Expectations are high for “Shrek Forever After” and “Toy Story 3,” but 3-D may not be enough to prop up others releases such as “Step Up 3D.”
There are about 4,100 movie screens with 3-D capabilities in the U.S., with the number on the rise, according to the National Association of Theatre Owners. Though an exact estimate for New York wasn’t available Thursday, AMC Theatres said 33 of its 129 city screens are 3-D or 3-D IMAX.
“This is not the red and blue glasses of the ’50s. It’s not gimmicky,” said AMC spokesman Justin Scott, who said all his company’s theaters will be digital within three years. “This is conceptual.”

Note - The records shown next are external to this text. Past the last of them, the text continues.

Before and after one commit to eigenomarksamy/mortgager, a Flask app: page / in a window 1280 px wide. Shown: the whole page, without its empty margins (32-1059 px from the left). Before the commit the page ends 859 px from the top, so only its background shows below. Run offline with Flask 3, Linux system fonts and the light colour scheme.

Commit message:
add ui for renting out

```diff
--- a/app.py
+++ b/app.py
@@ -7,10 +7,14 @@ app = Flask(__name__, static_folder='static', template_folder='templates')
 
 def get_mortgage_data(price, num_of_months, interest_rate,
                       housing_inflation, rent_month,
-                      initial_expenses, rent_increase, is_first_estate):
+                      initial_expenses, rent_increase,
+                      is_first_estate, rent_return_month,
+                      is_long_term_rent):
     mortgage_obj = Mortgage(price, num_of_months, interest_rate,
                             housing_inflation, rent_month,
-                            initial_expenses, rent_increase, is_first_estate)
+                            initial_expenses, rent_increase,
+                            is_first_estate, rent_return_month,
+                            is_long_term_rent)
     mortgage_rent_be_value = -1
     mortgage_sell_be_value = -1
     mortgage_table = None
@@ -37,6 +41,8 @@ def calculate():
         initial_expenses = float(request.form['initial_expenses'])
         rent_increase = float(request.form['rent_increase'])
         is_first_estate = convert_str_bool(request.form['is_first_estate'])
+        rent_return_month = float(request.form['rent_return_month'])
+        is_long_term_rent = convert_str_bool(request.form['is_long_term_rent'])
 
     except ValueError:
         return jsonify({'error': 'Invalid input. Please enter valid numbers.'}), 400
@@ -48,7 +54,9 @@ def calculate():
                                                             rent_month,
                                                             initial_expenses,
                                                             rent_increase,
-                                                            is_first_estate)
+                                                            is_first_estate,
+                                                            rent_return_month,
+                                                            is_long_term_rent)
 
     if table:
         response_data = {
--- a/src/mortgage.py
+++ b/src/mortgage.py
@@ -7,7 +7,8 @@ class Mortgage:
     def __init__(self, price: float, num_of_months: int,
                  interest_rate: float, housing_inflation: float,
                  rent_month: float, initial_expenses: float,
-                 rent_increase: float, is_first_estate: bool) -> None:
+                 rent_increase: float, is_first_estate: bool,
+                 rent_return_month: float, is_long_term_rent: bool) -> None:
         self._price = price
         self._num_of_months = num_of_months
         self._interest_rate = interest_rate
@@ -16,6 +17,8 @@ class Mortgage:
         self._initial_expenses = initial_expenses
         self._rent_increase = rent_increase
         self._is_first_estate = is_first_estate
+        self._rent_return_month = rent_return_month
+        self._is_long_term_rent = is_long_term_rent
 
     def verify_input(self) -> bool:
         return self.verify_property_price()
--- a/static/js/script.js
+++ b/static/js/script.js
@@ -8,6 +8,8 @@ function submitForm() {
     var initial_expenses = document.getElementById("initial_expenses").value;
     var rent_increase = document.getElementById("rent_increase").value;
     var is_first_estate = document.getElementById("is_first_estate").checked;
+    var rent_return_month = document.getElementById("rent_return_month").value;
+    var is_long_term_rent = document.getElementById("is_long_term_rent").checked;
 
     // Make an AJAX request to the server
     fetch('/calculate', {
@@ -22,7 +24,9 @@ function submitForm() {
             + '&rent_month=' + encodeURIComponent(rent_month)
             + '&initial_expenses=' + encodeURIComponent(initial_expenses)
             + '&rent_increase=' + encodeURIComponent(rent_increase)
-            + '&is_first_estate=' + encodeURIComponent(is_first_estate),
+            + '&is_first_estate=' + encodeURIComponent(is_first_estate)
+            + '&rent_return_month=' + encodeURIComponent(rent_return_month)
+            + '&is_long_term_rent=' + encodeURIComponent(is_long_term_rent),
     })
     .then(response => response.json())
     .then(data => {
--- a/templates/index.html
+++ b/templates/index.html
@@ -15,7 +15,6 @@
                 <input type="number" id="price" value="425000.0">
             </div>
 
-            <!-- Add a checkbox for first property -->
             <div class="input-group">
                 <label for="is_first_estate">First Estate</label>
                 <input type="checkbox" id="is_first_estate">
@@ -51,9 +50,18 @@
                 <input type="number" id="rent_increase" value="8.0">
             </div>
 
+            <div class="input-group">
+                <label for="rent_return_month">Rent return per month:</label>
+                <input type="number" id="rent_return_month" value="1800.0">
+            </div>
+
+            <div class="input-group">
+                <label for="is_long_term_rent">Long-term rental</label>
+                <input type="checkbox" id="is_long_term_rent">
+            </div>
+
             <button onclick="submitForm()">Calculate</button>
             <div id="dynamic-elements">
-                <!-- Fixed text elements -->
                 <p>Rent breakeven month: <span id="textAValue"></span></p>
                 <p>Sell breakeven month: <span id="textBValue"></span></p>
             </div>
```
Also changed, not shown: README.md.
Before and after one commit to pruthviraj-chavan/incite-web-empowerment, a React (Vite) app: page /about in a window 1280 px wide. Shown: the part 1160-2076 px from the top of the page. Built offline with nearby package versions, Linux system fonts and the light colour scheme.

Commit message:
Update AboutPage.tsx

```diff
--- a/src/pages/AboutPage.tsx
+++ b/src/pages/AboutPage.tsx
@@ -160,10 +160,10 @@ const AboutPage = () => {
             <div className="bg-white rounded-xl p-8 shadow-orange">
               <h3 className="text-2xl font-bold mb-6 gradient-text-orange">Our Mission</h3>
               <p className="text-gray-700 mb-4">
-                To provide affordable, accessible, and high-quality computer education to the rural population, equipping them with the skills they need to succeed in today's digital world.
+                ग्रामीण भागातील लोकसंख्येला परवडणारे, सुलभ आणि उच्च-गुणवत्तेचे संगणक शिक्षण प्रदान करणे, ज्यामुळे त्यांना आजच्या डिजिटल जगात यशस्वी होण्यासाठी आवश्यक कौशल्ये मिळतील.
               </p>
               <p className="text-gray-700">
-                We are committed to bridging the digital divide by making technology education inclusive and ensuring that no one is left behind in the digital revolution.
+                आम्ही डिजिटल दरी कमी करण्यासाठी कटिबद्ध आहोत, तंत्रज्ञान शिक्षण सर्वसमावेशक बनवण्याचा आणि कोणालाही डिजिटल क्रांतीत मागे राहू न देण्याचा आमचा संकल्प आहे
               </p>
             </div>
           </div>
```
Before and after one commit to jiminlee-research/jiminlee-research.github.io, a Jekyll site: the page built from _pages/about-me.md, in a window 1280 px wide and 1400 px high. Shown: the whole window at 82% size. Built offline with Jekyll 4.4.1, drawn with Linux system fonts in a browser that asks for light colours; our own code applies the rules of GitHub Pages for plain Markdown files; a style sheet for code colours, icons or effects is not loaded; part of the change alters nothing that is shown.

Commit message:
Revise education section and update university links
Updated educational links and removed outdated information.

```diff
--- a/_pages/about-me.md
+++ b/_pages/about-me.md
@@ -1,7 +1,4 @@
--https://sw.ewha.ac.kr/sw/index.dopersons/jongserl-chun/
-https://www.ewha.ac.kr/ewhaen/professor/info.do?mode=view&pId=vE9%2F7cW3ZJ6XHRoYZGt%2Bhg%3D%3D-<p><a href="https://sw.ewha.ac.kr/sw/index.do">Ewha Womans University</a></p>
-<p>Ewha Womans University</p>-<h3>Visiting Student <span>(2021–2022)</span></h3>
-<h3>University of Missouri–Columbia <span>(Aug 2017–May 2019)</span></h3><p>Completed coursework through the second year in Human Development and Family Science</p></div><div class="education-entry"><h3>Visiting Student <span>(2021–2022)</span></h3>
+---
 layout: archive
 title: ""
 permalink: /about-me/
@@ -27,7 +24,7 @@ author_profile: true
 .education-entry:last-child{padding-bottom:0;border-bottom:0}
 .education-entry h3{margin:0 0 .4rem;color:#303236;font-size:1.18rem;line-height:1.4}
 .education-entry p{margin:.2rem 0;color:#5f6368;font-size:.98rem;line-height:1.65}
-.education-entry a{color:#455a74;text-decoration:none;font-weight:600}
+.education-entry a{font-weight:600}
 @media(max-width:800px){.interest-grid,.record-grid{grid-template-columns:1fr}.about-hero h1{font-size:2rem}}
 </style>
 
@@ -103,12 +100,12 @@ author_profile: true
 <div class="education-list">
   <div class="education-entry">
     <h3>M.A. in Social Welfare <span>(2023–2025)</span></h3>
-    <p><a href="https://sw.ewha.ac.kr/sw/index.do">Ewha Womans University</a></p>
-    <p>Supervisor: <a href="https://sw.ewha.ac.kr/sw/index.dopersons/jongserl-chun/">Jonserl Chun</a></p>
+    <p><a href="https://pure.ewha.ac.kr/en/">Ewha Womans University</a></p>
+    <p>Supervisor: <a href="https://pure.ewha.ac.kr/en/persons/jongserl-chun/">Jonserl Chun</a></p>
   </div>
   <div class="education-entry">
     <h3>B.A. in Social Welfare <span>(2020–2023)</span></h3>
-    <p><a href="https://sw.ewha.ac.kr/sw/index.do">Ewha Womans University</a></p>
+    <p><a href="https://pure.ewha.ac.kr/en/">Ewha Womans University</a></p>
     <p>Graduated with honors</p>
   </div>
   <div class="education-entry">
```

But the phenomenon won’t threaten New York’s storied art houses, including the Angelika Film Center, anytime soon.
“Those going to see movies there aren’t looking for the same experience that people going to 3-D blockbuster are,” said Brooklyn filmmaker David Heiman, 24.
The city’s “skeptical” audiences will always prefer strong storylines over special effects, Heiman said, especially since ticket prices have leapt 25 percent since March.
Catching a non-3-D movie now costs you about $13 in Manhattan.
“I don’t think they should hold us hostage by jacking up the price,” said Saundra Robinson, 62, of Manhattan.
Taneish Hamilton contributed to this story.
Movie mavens split on 3-D
“3-D is a waste of a perfectly good dimension. Hollywood’s current crazy stampede toward it is suicidal.”
-- Roger Ebert, Chicago Sun-Times movie critic
The 3-D trend is a way “to make you pay more money for a ticket.”
-- Francis Ford Coppola, director of “The Godfather,” “Apocalypse Now”
“Where they had a choice, the audience … saw 3-D as the premium viewing experience."
-- James Cameron, director of “Titanic,” “Avatar”
“It’s a great thing when you use it as a technical tool and not as a wonder weapon.”
-- Tim Burton, director of “Beetlejuice,” “Alice in Wonderland”